Oppo, a major Chinese smartphone maker, will cut its staff by 20%, the measure will affect personnel in the development of devices and software after the merger with OnePlus. The merger has become the largest consolidation in the Chinese mobile industry and will help brands cope with chip shortages and the economic fallout from the pandemic.
Oppo, which in 2016 became the largest smartphone brand by sales in China, is forced to cut costs after pursuing an overly active staffing policy and trying to compete with premium players. The cuts will affect important business units: the Android-based ColorOS team and the IoT product development team, which is responsible for smartwatches and headphones, among others.
In the middle of the year, a merger between Oppo and OnePlus took place- the two companies share common roots. The merger will pool resources and cut costs, but the result is redundant positions in the state. We know that employees of the mobile phone development department and the international sales department will not be laid off.
Oppo will cut staff by 20% after merging with OnePlus
As a successful brand in China, Oppo began expanding its markets with sales in India, Southeast Asia and Europe. However, this initiative proved to be insufficiently effective in the face of aggressive competitors such as Xiaomi and Apple.
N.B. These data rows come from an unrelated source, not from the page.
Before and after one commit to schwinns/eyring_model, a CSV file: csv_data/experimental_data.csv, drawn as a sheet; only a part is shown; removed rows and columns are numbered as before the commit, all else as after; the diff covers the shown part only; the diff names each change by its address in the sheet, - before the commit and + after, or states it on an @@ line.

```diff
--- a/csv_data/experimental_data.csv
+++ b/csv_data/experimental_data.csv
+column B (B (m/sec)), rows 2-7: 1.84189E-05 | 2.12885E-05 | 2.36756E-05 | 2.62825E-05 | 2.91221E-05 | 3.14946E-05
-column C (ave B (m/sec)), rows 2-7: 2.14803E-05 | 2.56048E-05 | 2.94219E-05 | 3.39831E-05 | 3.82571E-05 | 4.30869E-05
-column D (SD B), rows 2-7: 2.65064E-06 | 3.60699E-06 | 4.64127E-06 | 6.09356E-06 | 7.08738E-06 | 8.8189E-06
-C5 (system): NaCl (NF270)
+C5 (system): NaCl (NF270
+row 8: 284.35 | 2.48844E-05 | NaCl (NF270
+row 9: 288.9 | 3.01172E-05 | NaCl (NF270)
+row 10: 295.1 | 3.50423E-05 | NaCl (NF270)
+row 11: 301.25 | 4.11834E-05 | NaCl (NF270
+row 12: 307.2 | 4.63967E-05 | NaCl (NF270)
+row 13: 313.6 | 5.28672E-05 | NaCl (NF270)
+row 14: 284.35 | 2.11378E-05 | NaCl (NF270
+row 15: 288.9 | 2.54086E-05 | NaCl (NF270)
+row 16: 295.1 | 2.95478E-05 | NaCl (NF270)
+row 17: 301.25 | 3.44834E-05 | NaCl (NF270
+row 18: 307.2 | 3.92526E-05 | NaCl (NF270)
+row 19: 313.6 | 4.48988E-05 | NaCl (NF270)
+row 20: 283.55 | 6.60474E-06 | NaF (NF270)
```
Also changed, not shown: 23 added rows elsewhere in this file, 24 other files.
Therefore, Oppo’s priority now has been to combat the slowdown in retail sales growth in China; where the economic effects of the pandemic continue to affect the market.
In addition, the attempts to grow in adjacent markets have not brought much success either. IDC analyst Bryan Ma estimates that Oppo has only 1% of the global smartwatch market; and 1.7% of the headphone market. Tarun Pathak, research director at Counterpoint, note that the company is working on multiple fronts, attacking the premium segment, focusing on the regional market and entering wearable devices. In his opinion, the change in course is due not to cost cutting, but to a new strategy.
Also, the company, closely held by a secretive employees’ fund; which counts businessman Duan Yongping and Tony Chen as key founders, doesn’t disclose financial details. Oppo’s global smartphone shipments surged 37% in the second quarter, but that was barely enough to keep its No. 4 ranking, according to research firm IDC.
“The company is spread thin across several fronts, attacking the premium market; making big regional bets and moving into wearables,” said Tarun Pathak, research director at Counterpoint. “The cuts are probably as much about cost savings as it is a change in tack around strategy.”